So Sam Allardyce has become the latest managerial casualty at Newcastle. I thought about choking over my coffee when I heard the news but then decided against it.
For while a manager being sacked after just eight months would be shocking news at most other clubs, only at Newcastle can we take the news with a sigh, a puff of the cheeks, and a tut or a smile depending on your allegiances towards Big Sam.
We've been here before of course. Many times. Though this time perhaps the surprise is slightly greater for the sheer fact that Big Sam brought with him a long-term plan, something that appeared to have been swept under the carpet ever since Sir John Hall wondered aloud that a team of 11 Geordies would be rather nice.
Granted the football has been a bit of a shambles this season. Let's not get away from the fact. Any team that struggles to score goals when Michael Owen is up front has to be doing something wrong. Allardyce also spent so long concentrating on defence that he forgot we had no one in midfield with the simple ability to pass a ball through the middle. Watching Michael Owen run channels, and Viduka just not run, is not a great combination when you're looking to finish off games.
Lazy critics may mock the defence time and time again, but for me, the greatest problem was that lack of creativity in midfield. The way Man City's Elano opened us up time and time again at the City of Machester stadium earlier this season only rammed home exactly what we lacked. It was a masterclass that the likes of Alan Smith and Joey Barton could only aspire to.
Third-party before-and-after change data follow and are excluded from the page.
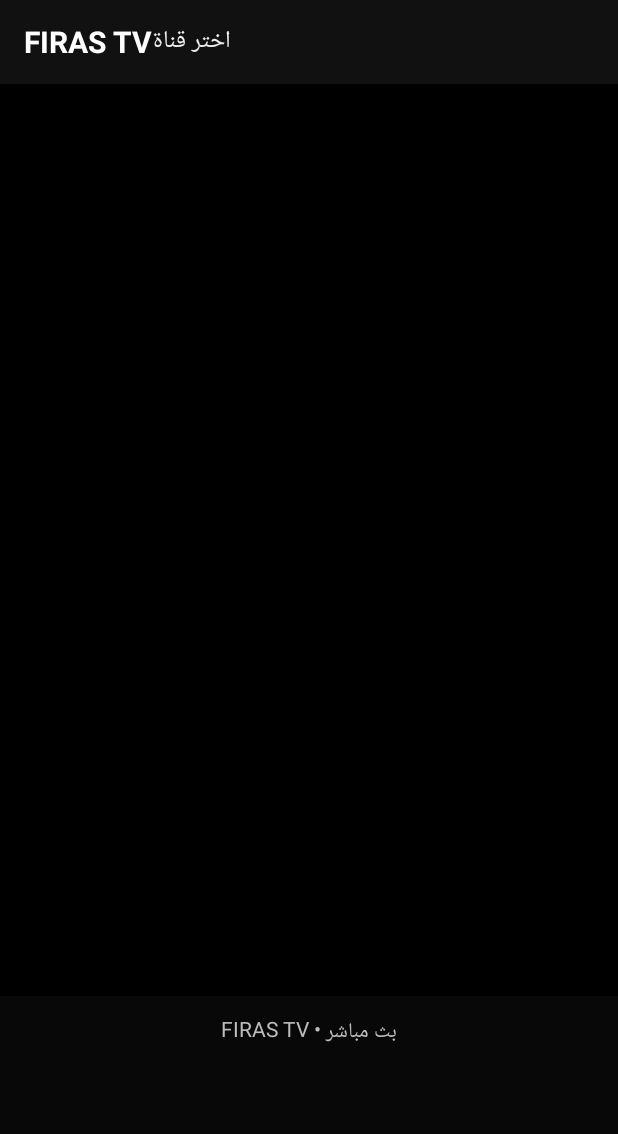
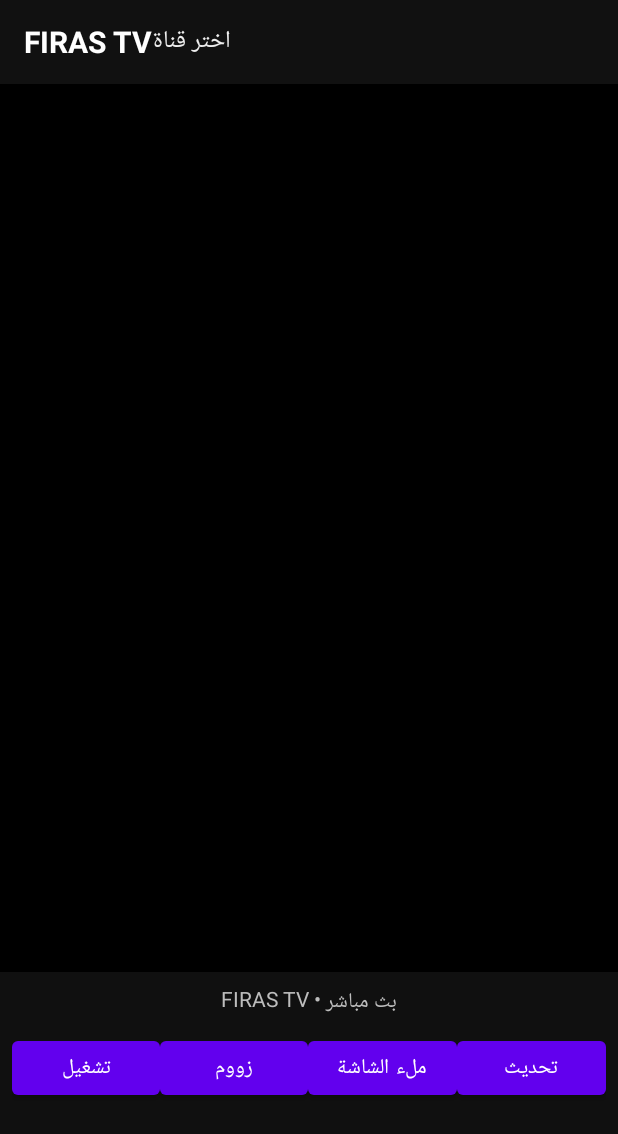
Before and after one commit to trekforbeer-lang/FIRAS-TV-Android, an Android app: the layout activity_player.xml on its own in the app's theme, with its tools: preview values and no code run, on a phone screen of 412 x 824 dp. Shown: the top 1134 px of the screen. Run offline under Robolectric (Android 15) with nearby library versions, the phone set to English and light mode, and no system bars.

Commit message:
Modernize touch-first phone and tablet player controls

```diff
--- a/app/src/main/res/layout/activity_player.xml
+++ b/app/src/main/res/layout/activity_player.xml
@@ -5,9 +5,11 @@
     android:orientation="vertical" android:background="#080808">
     <LinearLayout android:id="@+id/topBar" android:layout_width="match_parent"
         android:layout_height="56dp" android:gravity="center_vertical"
-        android:paddingLeft="@dimen/player_side_padding" android:paddingRight="@dimen/player_side_padding" android:background="#111111">
+        android:paddingLeft="@dimen/player_side_padding" android:paddingRight="@dimen/player_side_padding"
+        android:background="#111111">
         <TextView android:layout_width="wrap_content" android:layout_height="wrap_content"
-            android:text="FIRAS TV" android:textColor="#FFFFFF" android:textStyle="bold" android:textSize="20sp"/>
+            android:text="FIRAS TV" android:textColor="#FFFFFF" android:textStyle="bold"
+            android:textSize="@dimen/player_title_size"/>
         <TextView android:id="@+id/channelTitle" android:layout_width="0dp" android:layout_height="wrap_content"
             android:layout_weight="1" android:gravity="end" android:text="اختر قناة"
             android:textColor="#EEEEEE" android:textSize="16sp"/>
@@ -17,12 +19,26 @@
         <androidx.media3.ui.PlayerView android:id="@+id/playerView"
             android:layout_width="match_parent" android:layout_height="match_parent"
             app:use_controller="true" app:show_buffering="when_playing"
-            app:resize_mode="fit"/>
+            app:resize_mode="fit" app:show_subtitle_button="true"/>
     </FrameLayout>
-    <TextView android:id="@+id/statusText" android:layout_width="match_parent"
-        android:layout_height="wrap_content" android:padding="12dp"
-        android:text="FIRAS TV • بث مباشر" android:textColor="#BDBDBD" android:gravity="center"/>
-    <androidx.recyclerview.widget.RecyclerView android:id="@+id/channelList"
-        android:layout_width="match_parent" android:layout_height="112dp"
-        android:padding="8dp" android:clipToPadding="false"/>
+    <LinearLayout android:id="@+id/bottomPanel" android:layout_width="match_parent"
+        android:layout_height="wrap_content" android:orientation="vertical" android:background="#101010">
+        <TextView android:id="@+id/statusText" android:layout_width="match_parent"
+            android:layout_height="wrap_content" android:padding="8dp"
+            android:text="FIRAS TV • بث مباشر" android:textColor="#BDBDBD" android:gravity="center"/>
+        <LinearLayout android:layout_width="match_parent" android:layout_height="wrap_content"
+            android:gravity="center" android:orientation="horizontal" android:paddingLeft="8dp" android:paddingRight="8dp">
+            <Button android:id="@+id/playPauseButton" android:layout_width="0dp" android:layout_height="@dimen/player_control_size"
+                android:layout_weight="1" android:text="تشغيل" android:textAllCaps="false"/>
+            <Button android:id="@+id/zoomButton" android:layout_width="0dp" android:layout_height="@dimen/player_control_size"
+                android:layout_weight="1" android:text="زووم" android:textAllCaps="false"/>
+            <Button android:id="@+id/fullscreenButton" android:layout_width="0dp" android:layout_height="@dimen/player_control_size"
+                android:layout_weight="1" android:text="ملء الشاشة" android:textAllCaps="false"/>
+            <Button android:id="@+id/retryButton" android:layout_width="0dp" android:layout_height="@dimen/player_control_size"
+                android:layout_weight="1" android:text="تحديث" android:textAllCaps="false"/>
+        </LinearLayout>
+        <androidx.recyclerview.widget.RecyclerView android:id="@+id/channelList"
+            android:layout_width="match_parent" android:layout_height="88dp"
+            android:padding="8dp" android:clipToPadding="false"/>
+    </LinearLayout>
 </LinearLayout>
```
My early pre-season optimism surrounding the blossoming career of young Aussie midfielder James Troisi disappeared faster than the plane carrying him to Roda JC this week.
And which first team players have we been linked with so far in January? Defensive midfielders and central defenders. You don't unlock a door by buying a padlock.
That to me was Allardyce's biggest downfall. No wonder he played a long-ball game. Bypassing midfield wasn't actually a bad option, especially when his most creative midfielder was being played at left-back.
His signings have been suspect too. Decent wheeling and dealing saw him land Viduka, Faye and Beye on the cheap, but the real money signings like Joey Barton, Jose Enrique and Alan Smith simply haven't worked for a whole variety of reasons.
And the gutless performances against Wigan and Derby in December simply was as bad as it has got since the Latics knocked out Graeme Souness' side from the League Cup a couple of years ago.
With Allardyce's priority appearing to be to stop the opposition first and foremost, rather than making them worry about our strengths first, his reign at Newcastle would always be limited. You cannot go to Reading or Sunderland looking for a draw. Even teams below us in the league would be plotting the downfall of these teams, rather than looking for a 0-0 draw like we did.
Draw first, and a win is a bonus. That appeared to be the mentality, and that simply is not what people pay their money to see. Not here, not anywhere.
A team boasting the likes of Duff, Owen, N'Zog, Viduka, Milner, Barton, Martins is simply not set up to grind out 0-0 draws.
Allardyce was fixated on defending, when the attack was crying out for some attention.
Allowing Allardyce to leave after just eight months was probably just putting an end to the inevitable long-term. Sure, it doesn't feel quite right to get rid of a manager so soon, but will anyone shed a tear if it means N'Zogbia playing at left-wing, Milner on the right, and Martins and Owen upfront?